A shift to shorter shifts isn’t just about satisfying physician’s needs; employers stand a lot to gain as well. One is a potential increase in interested candidates. Females, traditionally the majority of the part-time sector, remain more prominent than males in seeking reduced hours. According to the ACP: "Over 50 percent of medical school entrants today are female. As more women enter residency programs and then go into practice, it is safe to assume that desire for part-time opportunities will continue to
Productivity is also unaffected. The Medical Group Management Association’s Physician Compensation and Productivity Survey shows that "the compensation to gross charges ratio and ambulatory encounters per physician, both measures of relative productivity, is virtually identical for physicians working 40 to 60 percent of full time and those working full time."
Advocates may conclude that a physician working fewer hours will arrive for their shifts better rested, more focused, and remain more compassionate.
Any concerns about gaps in resources and/or supporting staff due to partial shifts can be offset by setting up job-sharing, an arrangement in which two part-time physicians fulfill the role of one full-time physician.
Attracting part-time talent
To attract part-time talent, take care not to treat the position any differently as you would a full-timer. Be sure all the details of the job - benefits, call requirements, shifts, pay - are clear in the description. Consider non-clinical time, such as meetings, paperwork and patient calls, and be careful that the hours don’t snowball once all elements are factored in. When announcing the opening, specifically express it is a search for a part-time worker; don’t ask for a full-timer but express willingness to accept part-time as a concession.

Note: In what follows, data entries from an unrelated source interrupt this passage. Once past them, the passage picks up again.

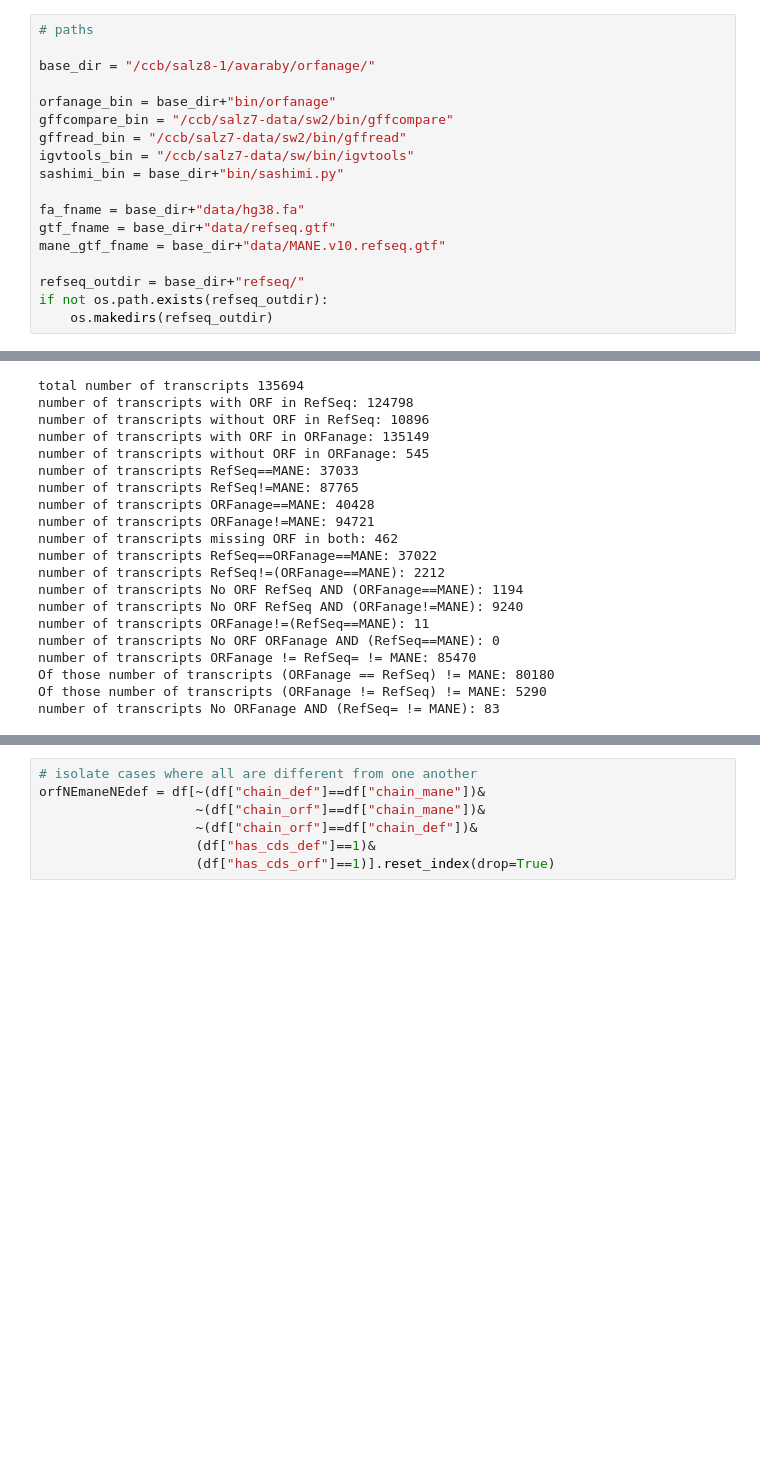
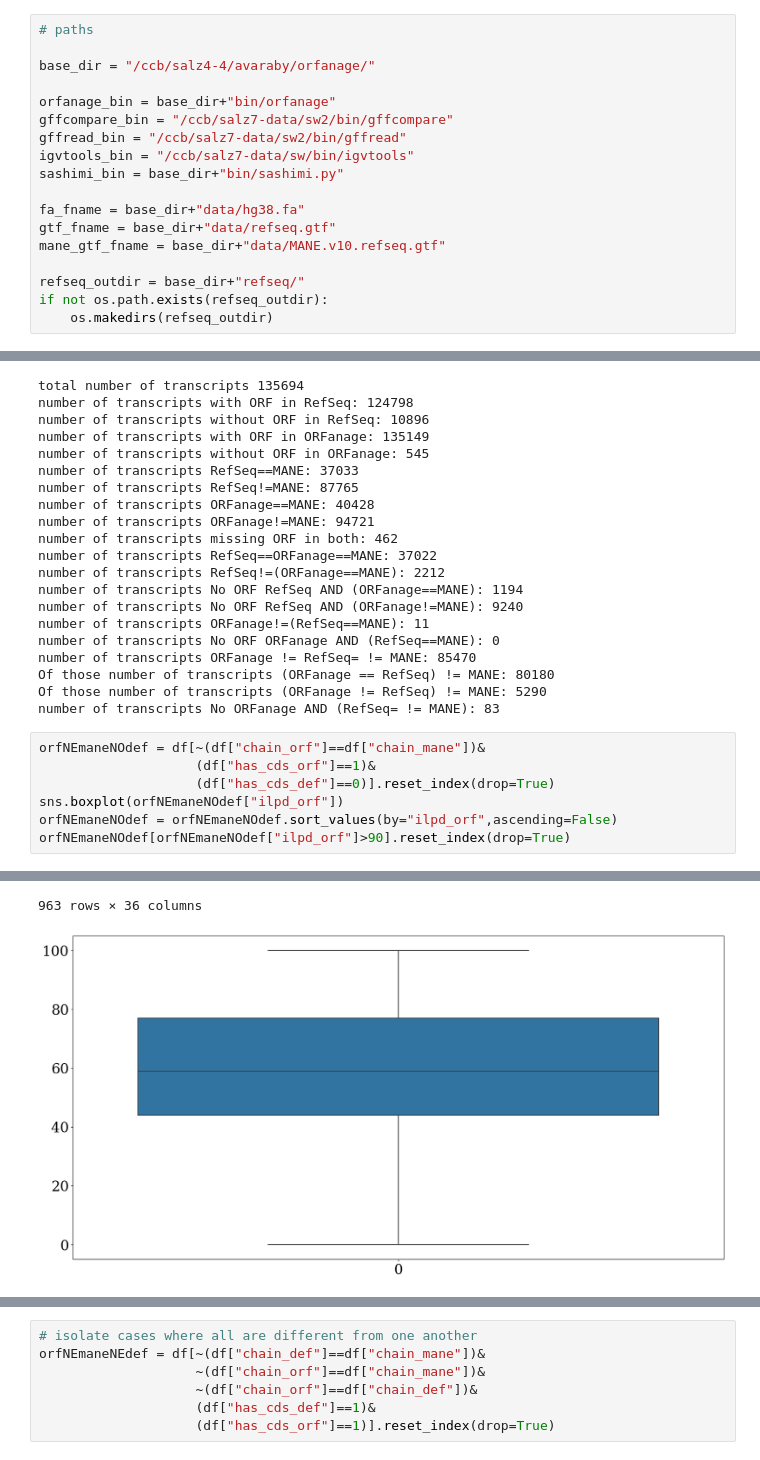
Before and after one commit to alevar/ORFanage_tests, a Jupyter notebook: run_refseq.ipynb, the cells around one changed output, grey strips where cells are left out. Drawn from its saved outputs; the diff is of its cells as text; blank space fills up the shorter version.

```diff
--- a/run_refseq.ipynb
+++ b/run_refseq.ipynb
@@ -39,7 +42,7 @@ sys.path.insert(0, "/ccb/salz8-1/avaraby/orfanage/soft")
 # %%
 # paths
 
-base_dir = "/ccb/salz8-1/avaraby/orfanage/"
+base_dir = "/ccb/salz4-4/avaraby/orfanage/"
 
 orfanage_bin = base_dir+"bin/orfanage"
 gffcompare_bin = "/ccb/salz7-data/sw2/bin/gffcompare"
@@ -384,3 +387,11 @@ number of transcripts ORFanage != RefSeq= != MANE: 85470
 Of those number of transcripts (ORFanage == RefSeq) != MANE: 80180
 Of those number of transcripts (ORFanage != RefSeq) != MANE: 5290
 number of transcripts No ORFanage AND (RefSeq= != MANE): 83
+# %%
+orfNEmaneNOdef = df[~(df["chain_orf"]==df["chain_mane"])&
+                    (df["has_cds_orf"]==1)&
+                    (df["has_cds_def"]==0)].reset_index(drop=True)
+sns.boxplot(orfNEmaneNOdef["ilpd_orf"])
+orfNEmaneNOdef = orfNEmaneNOdef.sort_values(by="ilpd_orf",ascending=False)
+orfNEmaneNOdef[orfNEmaneNOdef["ilpd_orf"]>90].reset_index(drop=True)
+# %% [output]
@@ -386,0 +410,2 @@ number of transcripts No ORFanage AND (RefSeq= != MANE): 83
+963 rows × 36 columns
+[figure, added]
```
Also changed, not shown: parts of 3 cells of this notebook, 7 other files.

With the landscape of medicine always changing, understanding the needs of tomorrow’s physicians should be first in mind. Supporting new ideas in scheduling can be one way to improve employee retention and secure new talent.